[ASSIGNMENT]
The data is to be set down once more, exactly as it reads.

[MATERIAL PROVIDED]
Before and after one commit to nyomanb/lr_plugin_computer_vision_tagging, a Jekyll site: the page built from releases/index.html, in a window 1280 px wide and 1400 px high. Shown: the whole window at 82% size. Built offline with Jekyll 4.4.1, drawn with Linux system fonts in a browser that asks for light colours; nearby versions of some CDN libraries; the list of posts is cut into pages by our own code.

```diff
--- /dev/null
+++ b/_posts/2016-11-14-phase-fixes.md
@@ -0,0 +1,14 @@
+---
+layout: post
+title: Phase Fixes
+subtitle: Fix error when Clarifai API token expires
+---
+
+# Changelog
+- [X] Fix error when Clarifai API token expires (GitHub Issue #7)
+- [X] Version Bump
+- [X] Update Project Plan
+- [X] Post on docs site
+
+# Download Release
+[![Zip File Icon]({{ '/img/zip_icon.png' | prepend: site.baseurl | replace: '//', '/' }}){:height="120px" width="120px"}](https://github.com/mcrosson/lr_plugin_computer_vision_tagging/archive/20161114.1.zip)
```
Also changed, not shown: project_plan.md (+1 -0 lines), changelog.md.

[TASK RESPONSE]
Before and after one commit to nyomanb/lr_plugin_computer_vision_tagging, a Jekyll site: the page built from releases/index.html, in a window 1280 px wide and 1400 px high. Shown: the whole window at 82% size. Built offline with Jekyll 4.4.1, drawn with Linux system fonts in a browser that asks for light colours; nearby versions of some CDN libraries; the list of posts is cut into pages by our own code.

```diff
--- /dev/null
+++ b/_posts/2016-11-14-phase-fixes.md
@@ -0,0 +1,14 @@
+---
+layout: post
+title: Phase Fixes
+subtitle: Fix error when Clarifai API token expires
+---
+
+# Changelog
+- [X] Fix error when Clarifai API token expires (GitHub Issue #7)
+- [X] Version Bump
+- [X] Update Project Plan
+- [X] Post on docs site
+
+# Download Release
+[![Zip File Icon]({{ '/img/zip_icon.png' | prepend: site.baseurl | replace: '//', '/' }}){:height="120px" width="120px"}](https://github.com/mcrosson/lr_plugin_computer_vision_tagging/archive/20161114.1.zip)
```
Also changed, not shown: project_plan.md (+1 -0 lines), changelog.md.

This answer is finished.